A new study revealed that almost half of men in the United States have genital infections caused by the sexually transmitted human papillomavirus or HPV.

The study, published in the journal JAMA Oncology, showed that 45 percent of men in the U.S. under the age of 60 have genital HPV infections, which is about 35 million men.

"The study just underscores that you need to vaccinate boys as well as girls, " said Debbie Saslow, an HPV specialist at the American Cancer Society and was not involved in the study, in a report from Fox News.

For the study, the researchers analyzed the data of 1,868 men from the National Health and Nutrition Examination Survey (NHANES) 2013-2014. The samples used in the study were self-collected from penile swabs for HPV genotyping testing.

Out of the more than 1,800 participants, a total of 45.2 tested positive for genital HPV infection. HPV infections are relatively common and can be experienced by most adults at some points of their lives.
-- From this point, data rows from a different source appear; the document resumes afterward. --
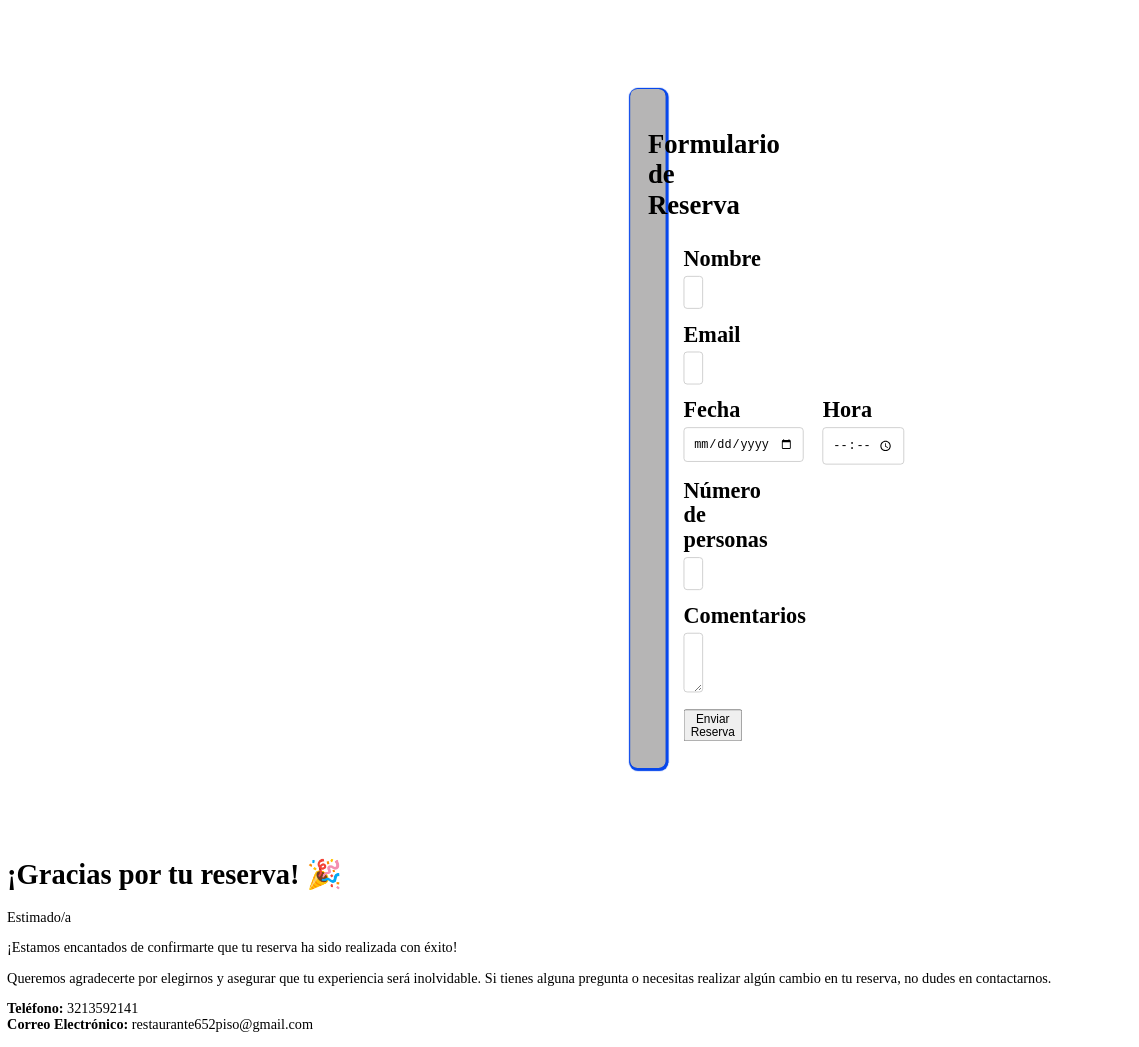
Repository: ye909/app_restaurante
Page: maquetacion/templei/reserva.html
These files come from the project's save history. The page is drawn as it stood at one moment and after the next save; the edit follows.
The browser window is 1280 px wide. The pictures show the whole page, at 89% of full size.
Backgrounds fixed to the window are drawn as part of the page.

Above is the page before, as saved 2025-01-12 00:25:41.
Console error: TypeError: Cannot read properties of null (reading 'addEventListener')

### maquetacion/templei/reserva.html

    <!DOCTYPE html>
<html lang="es">
<head>
  <meta charset="UTF-8">
  <meta name="viewport" content="width=device-width, initial-scale=1.0">
  <title>Formulario de Reserva</title>
  <link rel="stylesheet" href="/css/reservar.css">

</head>
<body>

  <div class="container" id="container">

    <h2 class="title">Formulario de Reserva</h2>
    <form id="form_cliente" class="form" >
      <div class="form-group">
        <label for="nombre">Nombre</label>
        <input type="text" id="nombre" name="nombre" placeholder="Ingrese su nombre compreto">
      </div>
      <div class="form-group">
        <label for="email">Email</label>
        <input type="email" id="email" name="email" placeholder="Ingrese su Correo" >
      </div>
      <div class="form-group inline-group">
        <div>
          <label for="fecha">Fecha</label>
          <input type="date" id="fecha" name="fecha" >
        </div>
        <div>
          <label for="hora">Hora</label>
          <input type="time" id="hora" name="hora" >
        </div>
      </div>
      <div class="form-group">
        <label for="personas">Número de personas</label>
        <input type="number" id="personal" name="personas" min="1"  placeholder="Ingrese cantidad de personas">
      </div>
      <div class="form-group">
        <label for="comentarios">Comentarios</label>
        <textarea id="comentarios" name="comentarios" rows="3"></textarea>
      </div>
      <button  class="submit-button" id="submit-button">Enviar Reserva</button>
    </form>
  </div>

  <div class="container_modal_reserva" id="container_modal_reserva">
    <h1>¡Gracias por tu reserva! 🎉</h1>
    <p>Estimado/a <strong id="validar_nombre"></strong></p>

    <p class="mensaje">¡Estamos encantados de confirmarte que tu reserva ha sido realizada con éxito!</p>


    <p>Queremos agradecerte por elegirnos y asegurar que tu experiencia será inolvidable. Si tienes alguna pregunta o necesitas realizar algún cambio en tu reserva, no dudes en contactarnos.</p>
    <p>
        <strong>Teléfono:</strong id="validar_telefono"> 3213592141<br>
        <strong>Correo Electrónico:</strong id="validar_email"> restaurante652piso@gmail.com
    </p>

</div>
<script  src="https://cdn.jsdelivr.net/npm/canvas-confetti@1.9.3/dist/confetti.browser.min.js "> </script>

  <script src="/js/reserva.js"></script>
  <script src="/js/dinamico.js"></script>
</body>
</html>

### css/reservar.css
.container {
    max-width: 450px;
    margin: 100px 700px;
    background:rgba(14, 13, 13,0.3);
    box-shadow: rgb(7, 71, 236)  1px 1px 1px 2px,rgb(7, 71, 236) 1px  1px 1px 2px;
    padding: 20px;
    border-radius: 8px;

}
.form{
  padding: 10px;
  margin-left: 30px;
}
.title {
    text-align: center;
    font-size: 30px;
    margin-bottom: 20px;
  }

  .form-group {
    margin-bottom: 15px;
  }


  label {
    display: block;
    margin-bottom: 5px;
    font-weight: bold;
    font-size: 25px;
  }
  ::placeholder{
    font-size: 20px;
  }
  input:focus{

  outline: 1px solid #007BFF;
  background:transparent;
  color:white;
  }
  input, textarea {
    width: 80%;
    padding: 10px;
    border: 1px solid #ccc;
    border-radius: 4px;
  }
  #hora{
    width: 60%;
  }

  .inline-group {
    display: flex;
    gap: 15px;
  }

  .inline-group > div {
    flex: 1;
  }

  textarea {
    resize: vertical;
  }
/*





.submit-button {
  width: 86%;
  padding: 10px;
  background-color: #007BFF;
  color: white;
  border: none;
  border-radius: 4px;
  font-size: 16px;
  cursor: pointer;
}

.submit-button:hover {
  background-color: #0056b3;
} */
/*mensaje para la reserva*/
/*crear la animacion donde el mensaje salga de ariba asta el centro de la panta */

/* .container_modal_reserva{
  transition: 2s;
  max-width: 450px;
  margin: 100px 700px;
  background:rgba(14, 13, 13,0.3);
  box-shadow: rgb(7, 71, 236)  1px 1px 1px 2px,rgb(7, 71, 236) 1px  1px 1px 2px;
  padding: 20px;
  border-radius: 8px;
 opacity: 0;

}
h1 {
  color: #007bff;
  text-align: center;
}
p {
  line-height: 1.4;
  font-size: 24px;
}
.mensaje{
  text-align: center;
  font-weight: bolder;
} */

### js/reserva.js
const form_cliente = document.getElementById("form_cliente");
const validar_nombre = document.getElementById("validar_nombre");
const  container = document.getElementById("container");
const  container_modal_reserva = document.getElementById("container_modal_reserva");

const   boton = document.getElementById("submit-button");


boton.addEventListener("click",()=>{
container.style.display="none"

container_modal_reserva.style.opacity=1
})



form_cliente.addEventListener("click", (event) => {
  event.preventDefault()


  const nombre = document.getElementById("nombre").value;


  if (nombre === nombre) {
    validar_nombre.innerText = nombre;
  }

});

### js/dinamico.js


const menuview = document.getElementById("menu-view")
const menu_principal=document.getElementById("menu_principal").addEventListener("click",ver_menu)

// texto de bienvenida

setTimeout(()=>{
    const bienvenida = document.getElementById("bienvenida").remove()
    bienvenida.style.transition=" background-color 0.3s ease, transform 0.7s ease; "
},3000)


// audio de los botones
const playSound = function () {
    var audio = document.getElementById("clickSound");
    audio.play();
  }





// // Ejemplo de notificación (opcional)
// document.getElementById('btnboton_agregar').addEventListener('click', () => {
//     if (Notification.permission === 'granted') {
//         new Notification('¡Hola desde tu PWA!');
//     } else if (Notification.permission !== 'denied') {
//         Notification.requestPermission().then((permission) => {
//             if (permission === 'granted') {
//                 new Notification('¡Hola desde tu PWA!');
//             }
//         });
//     }
// });

After the next save:
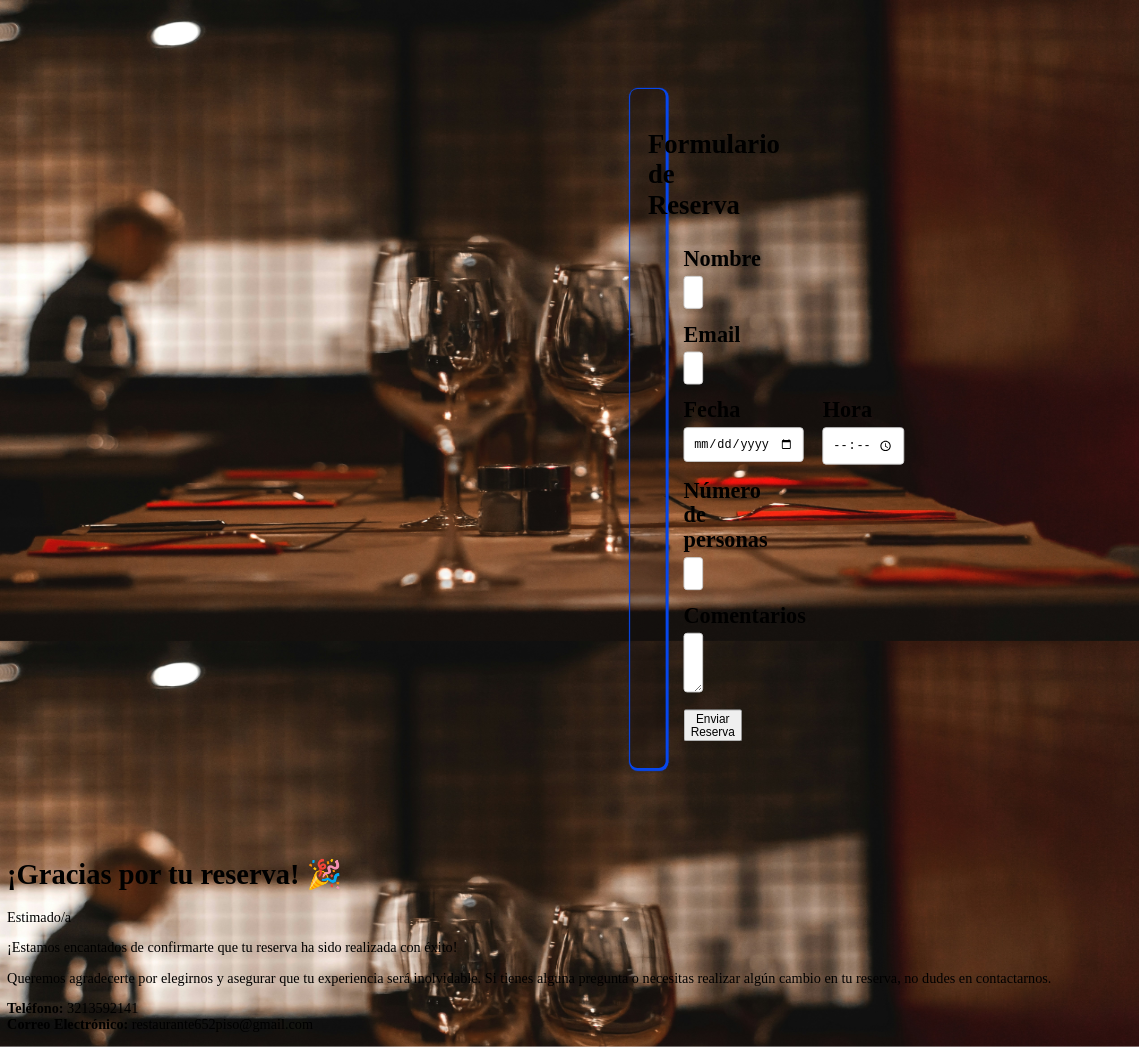
Saved 62 s later.
--- a/css/reservar.css
+++ b/css/reservar.css
@@ -1,3 +1,13 @@
+
+html {
+    scroll-behavior: smooth;
+    background-image: url(../public/imagen/janos.jpg);
+    background-repeat: no-repeat;
+    background-size: cover;
+    background-attachment: fixed;
+    background-size: 100% 100%;
+    height: auto;
+  }
 .container {
     max-width: 450px;
     margin: 100px 700px;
Most HPV infections cause no symptoms and will disappear without treatments, while more harmful strains can cause genital warts. On the other hand, high-risk HPV strains could lead to the development of cancer in upper throat and mouth, cervical cancer for women and other types of cancers.

About one in four participants in the study have the high-risk strain of HOV infections. Only 10.7 percent of the participants were protected by the HPV vaccine. The prevalence of vaccination differs across different age groups, with the prevalence increasing and remaining constant at older age groups. The lowest prevalence was 28.9 percent among men 18 to 22 years old, followed by 46.5 percent in the 23 7 age group.

Due to the nature of study, which was conducted using data from one specific time, the researchers were not able to explain why older males have higher rates of HPV infections. Additionally, the researchers also can't establish the effect of HPV vaccine on the risk of infection among different age groups.